## [Instructions for the task]
Return every line from the records below in which the word "ومستقر" is found.

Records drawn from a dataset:
____
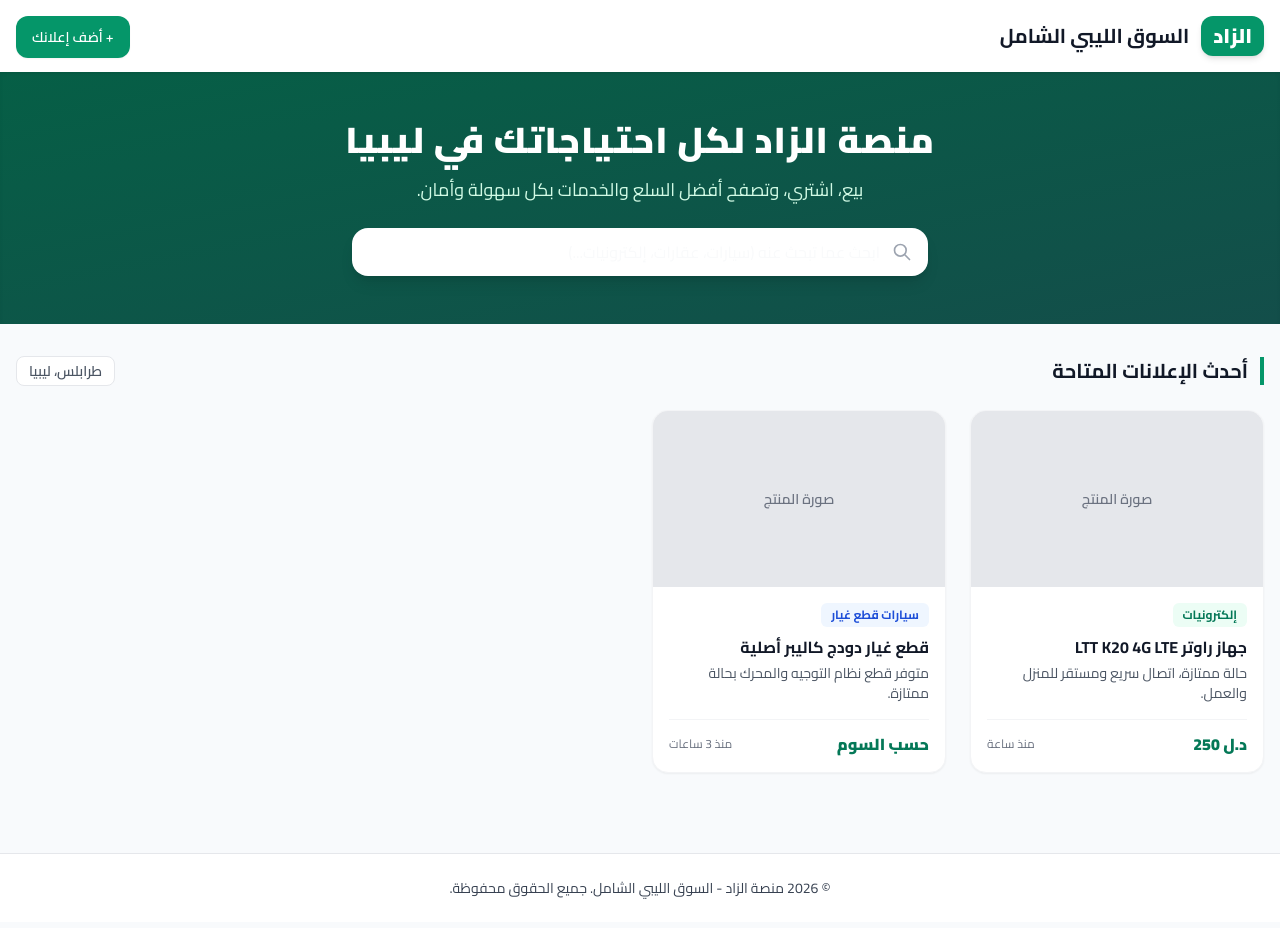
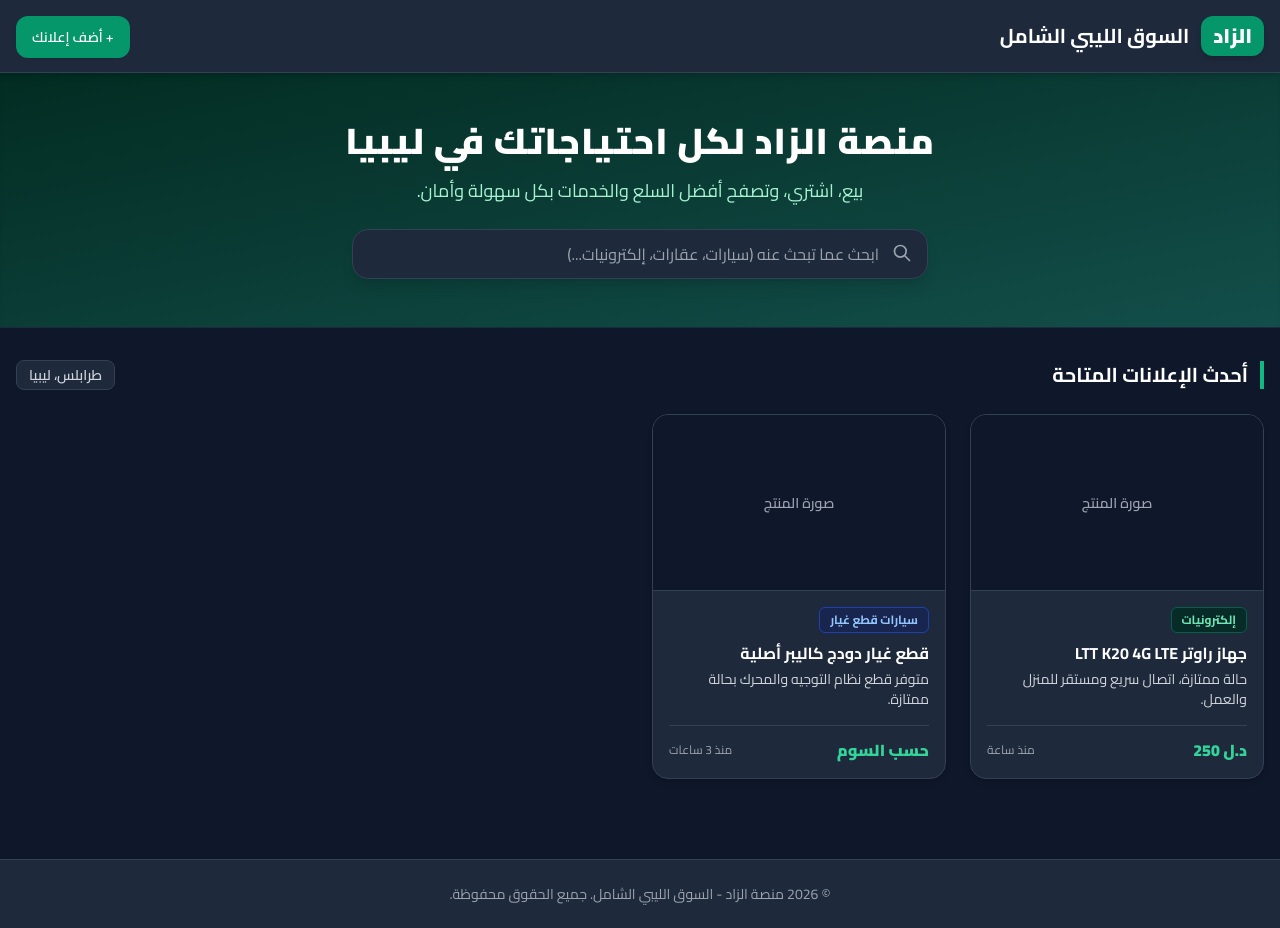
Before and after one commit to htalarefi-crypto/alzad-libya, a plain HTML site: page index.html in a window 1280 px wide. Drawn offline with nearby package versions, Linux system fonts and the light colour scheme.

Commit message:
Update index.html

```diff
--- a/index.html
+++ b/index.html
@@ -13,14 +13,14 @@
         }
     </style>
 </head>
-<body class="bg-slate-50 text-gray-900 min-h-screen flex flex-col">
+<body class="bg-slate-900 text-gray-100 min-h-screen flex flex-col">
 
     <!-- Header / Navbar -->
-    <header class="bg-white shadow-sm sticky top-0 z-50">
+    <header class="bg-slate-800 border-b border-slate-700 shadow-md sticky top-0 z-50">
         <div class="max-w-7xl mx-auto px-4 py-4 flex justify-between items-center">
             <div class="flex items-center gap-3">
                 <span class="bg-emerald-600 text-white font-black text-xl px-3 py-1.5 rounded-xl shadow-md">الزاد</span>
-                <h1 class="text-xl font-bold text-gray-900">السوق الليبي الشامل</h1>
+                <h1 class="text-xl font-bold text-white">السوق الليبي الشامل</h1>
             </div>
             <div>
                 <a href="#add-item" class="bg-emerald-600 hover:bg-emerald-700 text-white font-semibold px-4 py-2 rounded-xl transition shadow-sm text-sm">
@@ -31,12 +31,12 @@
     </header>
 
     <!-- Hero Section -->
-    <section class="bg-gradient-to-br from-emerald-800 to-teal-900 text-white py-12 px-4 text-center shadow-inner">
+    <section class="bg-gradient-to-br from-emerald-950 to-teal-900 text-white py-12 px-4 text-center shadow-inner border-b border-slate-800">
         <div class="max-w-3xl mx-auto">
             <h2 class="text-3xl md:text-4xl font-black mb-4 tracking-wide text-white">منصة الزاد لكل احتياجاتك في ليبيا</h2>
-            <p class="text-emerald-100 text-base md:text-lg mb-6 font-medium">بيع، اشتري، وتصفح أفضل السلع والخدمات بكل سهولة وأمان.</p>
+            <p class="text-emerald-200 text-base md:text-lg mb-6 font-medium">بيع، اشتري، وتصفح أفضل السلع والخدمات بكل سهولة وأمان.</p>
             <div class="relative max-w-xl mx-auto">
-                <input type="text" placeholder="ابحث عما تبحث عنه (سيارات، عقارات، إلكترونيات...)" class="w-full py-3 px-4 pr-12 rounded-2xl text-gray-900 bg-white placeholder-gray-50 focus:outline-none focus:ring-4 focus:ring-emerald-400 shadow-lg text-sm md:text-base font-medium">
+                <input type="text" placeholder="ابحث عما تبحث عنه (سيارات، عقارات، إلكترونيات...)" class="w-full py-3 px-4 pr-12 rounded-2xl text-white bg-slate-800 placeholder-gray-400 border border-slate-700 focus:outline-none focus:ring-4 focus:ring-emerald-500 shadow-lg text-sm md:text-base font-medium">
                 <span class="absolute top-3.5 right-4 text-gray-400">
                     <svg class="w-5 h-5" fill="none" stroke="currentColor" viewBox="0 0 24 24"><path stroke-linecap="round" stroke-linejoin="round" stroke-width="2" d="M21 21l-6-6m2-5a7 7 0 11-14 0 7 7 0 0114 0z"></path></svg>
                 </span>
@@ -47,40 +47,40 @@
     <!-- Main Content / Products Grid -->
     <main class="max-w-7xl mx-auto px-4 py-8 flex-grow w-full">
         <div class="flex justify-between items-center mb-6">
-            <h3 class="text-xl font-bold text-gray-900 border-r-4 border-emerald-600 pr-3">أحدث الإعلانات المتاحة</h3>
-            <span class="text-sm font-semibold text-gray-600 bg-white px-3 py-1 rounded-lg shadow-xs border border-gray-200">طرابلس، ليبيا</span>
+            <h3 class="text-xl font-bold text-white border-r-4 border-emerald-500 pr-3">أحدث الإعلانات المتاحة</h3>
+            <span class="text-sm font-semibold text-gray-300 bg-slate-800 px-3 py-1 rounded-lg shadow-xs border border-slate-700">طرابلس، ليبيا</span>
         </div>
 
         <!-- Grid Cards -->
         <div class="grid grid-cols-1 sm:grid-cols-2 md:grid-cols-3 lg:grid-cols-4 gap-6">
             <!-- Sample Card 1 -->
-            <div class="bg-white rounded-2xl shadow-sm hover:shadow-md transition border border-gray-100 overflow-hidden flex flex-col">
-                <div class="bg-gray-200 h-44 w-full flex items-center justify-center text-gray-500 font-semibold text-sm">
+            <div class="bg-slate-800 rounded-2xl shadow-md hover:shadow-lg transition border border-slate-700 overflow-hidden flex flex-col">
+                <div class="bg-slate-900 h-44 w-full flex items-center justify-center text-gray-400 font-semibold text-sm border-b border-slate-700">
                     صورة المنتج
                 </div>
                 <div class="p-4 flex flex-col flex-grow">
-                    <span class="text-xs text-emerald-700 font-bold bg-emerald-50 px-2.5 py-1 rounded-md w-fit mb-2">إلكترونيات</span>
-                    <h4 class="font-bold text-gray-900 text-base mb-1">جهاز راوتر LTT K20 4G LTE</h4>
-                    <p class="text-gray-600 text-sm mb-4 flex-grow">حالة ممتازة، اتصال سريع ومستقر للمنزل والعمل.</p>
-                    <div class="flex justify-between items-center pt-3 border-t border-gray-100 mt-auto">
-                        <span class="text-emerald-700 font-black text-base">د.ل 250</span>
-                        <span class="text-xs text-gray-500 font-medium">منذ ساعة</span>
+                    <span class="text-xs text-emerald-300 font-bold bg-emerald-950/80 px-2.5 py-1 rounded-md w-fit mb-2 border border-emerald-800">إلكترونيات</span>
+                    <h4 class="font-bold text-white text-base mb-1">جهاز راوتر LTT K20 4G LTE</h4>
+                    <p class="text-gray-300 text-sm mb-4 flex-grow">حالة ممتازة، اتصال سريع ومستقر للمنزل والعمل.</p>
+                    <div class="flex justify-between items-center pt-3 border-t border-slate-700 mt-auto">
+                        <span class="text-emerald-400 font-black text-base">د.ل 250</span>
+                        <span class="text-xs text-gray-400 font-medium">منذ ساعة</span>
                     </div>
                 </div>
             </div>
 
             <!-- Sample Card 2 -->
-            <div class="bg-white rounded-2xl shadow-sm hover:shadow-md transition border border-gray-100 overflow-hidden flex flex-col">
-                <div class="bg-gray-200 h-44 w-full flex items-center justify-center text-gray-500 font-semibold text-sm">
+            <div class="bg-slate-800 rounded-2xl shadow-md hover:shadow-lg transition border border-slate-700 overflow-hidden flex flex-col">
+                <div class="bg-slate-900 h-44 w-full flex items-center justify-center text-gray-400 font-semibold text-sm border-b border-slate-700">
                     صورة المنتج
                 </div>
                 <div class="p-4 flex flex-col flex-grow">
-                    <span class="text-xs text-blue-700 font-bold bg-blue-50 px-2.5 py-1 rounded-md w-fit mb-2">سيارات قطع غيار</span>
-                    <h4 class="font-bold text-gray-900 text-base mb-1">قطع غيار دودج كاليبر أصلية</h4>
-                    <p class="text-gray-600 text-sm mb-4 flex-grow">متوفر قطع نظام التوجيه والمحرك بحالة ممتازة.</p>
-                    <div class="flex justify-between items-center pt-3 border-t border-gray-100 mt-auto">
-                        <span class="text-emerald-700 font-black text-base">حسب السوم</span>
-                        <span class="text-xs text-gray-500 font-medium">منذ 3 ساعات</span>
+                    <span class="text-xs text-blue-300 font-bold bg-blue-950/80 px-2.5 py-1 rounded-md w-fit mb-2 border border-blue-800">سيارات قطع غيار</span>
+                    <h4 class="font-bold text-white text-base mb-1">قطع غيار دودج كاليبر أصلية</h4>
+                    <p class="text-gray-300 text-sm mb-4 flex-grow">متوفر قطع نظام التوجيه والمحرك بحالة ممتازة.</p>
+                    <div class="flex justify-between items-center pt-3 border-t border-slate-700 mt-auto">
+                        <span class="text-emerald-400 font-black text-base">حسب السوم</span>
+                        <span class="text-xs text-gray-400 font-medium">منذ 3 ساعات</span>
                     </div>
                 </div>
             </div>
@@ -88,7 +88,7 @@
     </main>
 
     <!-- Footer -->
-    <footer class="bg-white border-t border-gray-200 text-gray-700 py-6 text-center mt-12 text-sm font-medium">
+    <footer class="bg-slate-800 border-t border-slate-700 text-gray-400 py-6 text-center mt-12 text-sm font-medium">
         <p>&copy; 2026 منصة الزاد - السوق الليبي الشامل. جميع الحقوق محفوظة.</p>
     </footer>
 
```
____
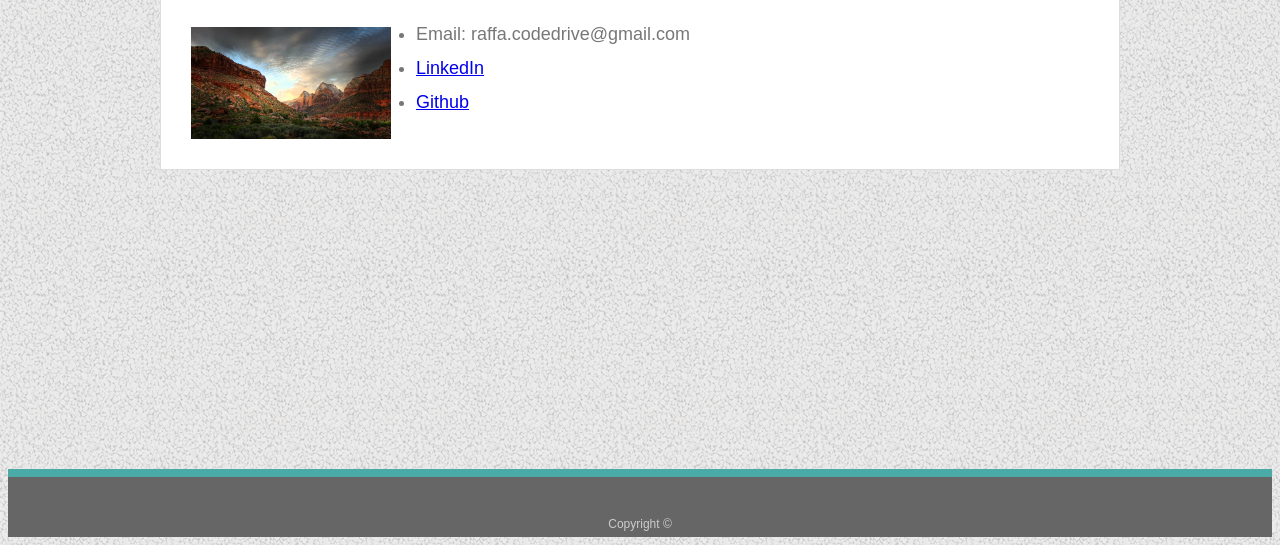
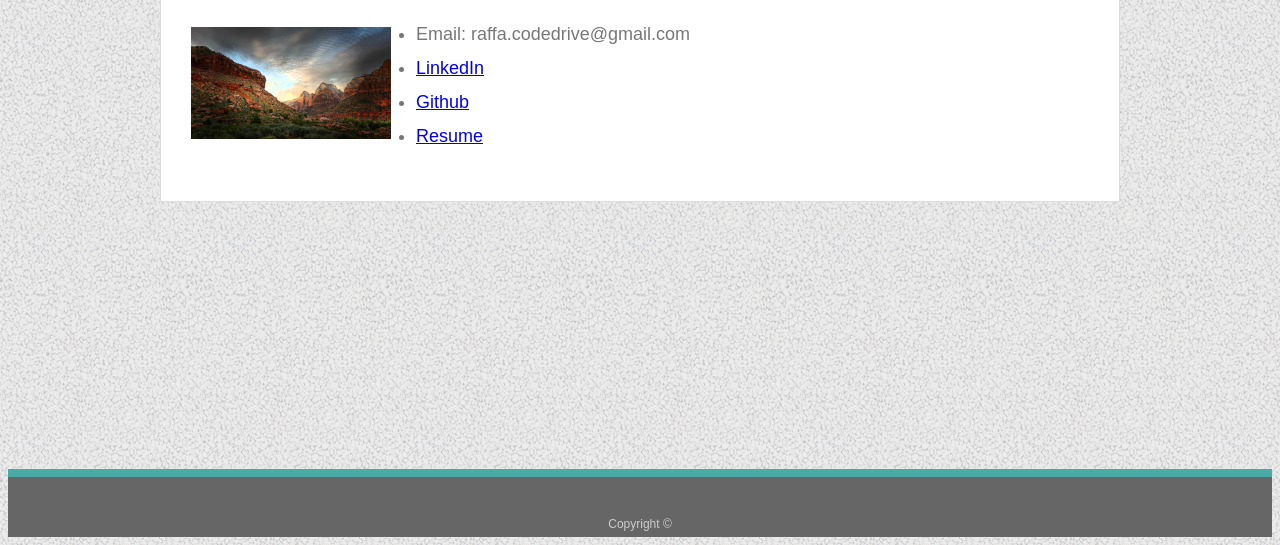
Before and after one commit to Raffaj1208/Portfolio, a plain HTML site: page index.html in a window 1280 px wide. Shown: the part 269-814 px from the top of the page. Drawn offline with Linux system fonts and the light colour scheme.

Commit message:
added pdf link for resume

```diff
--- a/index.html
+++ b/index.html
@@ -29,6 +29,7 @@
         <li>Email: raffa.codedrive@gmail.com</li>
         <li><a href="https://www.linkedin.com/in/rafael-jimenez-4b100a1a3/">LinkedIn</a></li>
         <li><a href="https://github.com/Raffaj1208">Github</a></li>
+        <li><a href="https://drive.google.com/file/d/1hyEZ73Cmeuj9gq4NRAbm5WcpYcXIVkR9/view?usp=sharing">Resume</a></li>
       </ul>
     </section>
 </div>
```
____
## [Reply]
-                    <p class="text-gray-600 text-sm mb-4 flex-grow">حالة ممتازة، اتصال سريع ومستقر للمنزل والعمل.</p>
+                    <p class="text-gray-300 text-sm mb-4 flex-grow">حالة ممتازة، اتصال سريع ومستقر للمنزل والعمل.</p>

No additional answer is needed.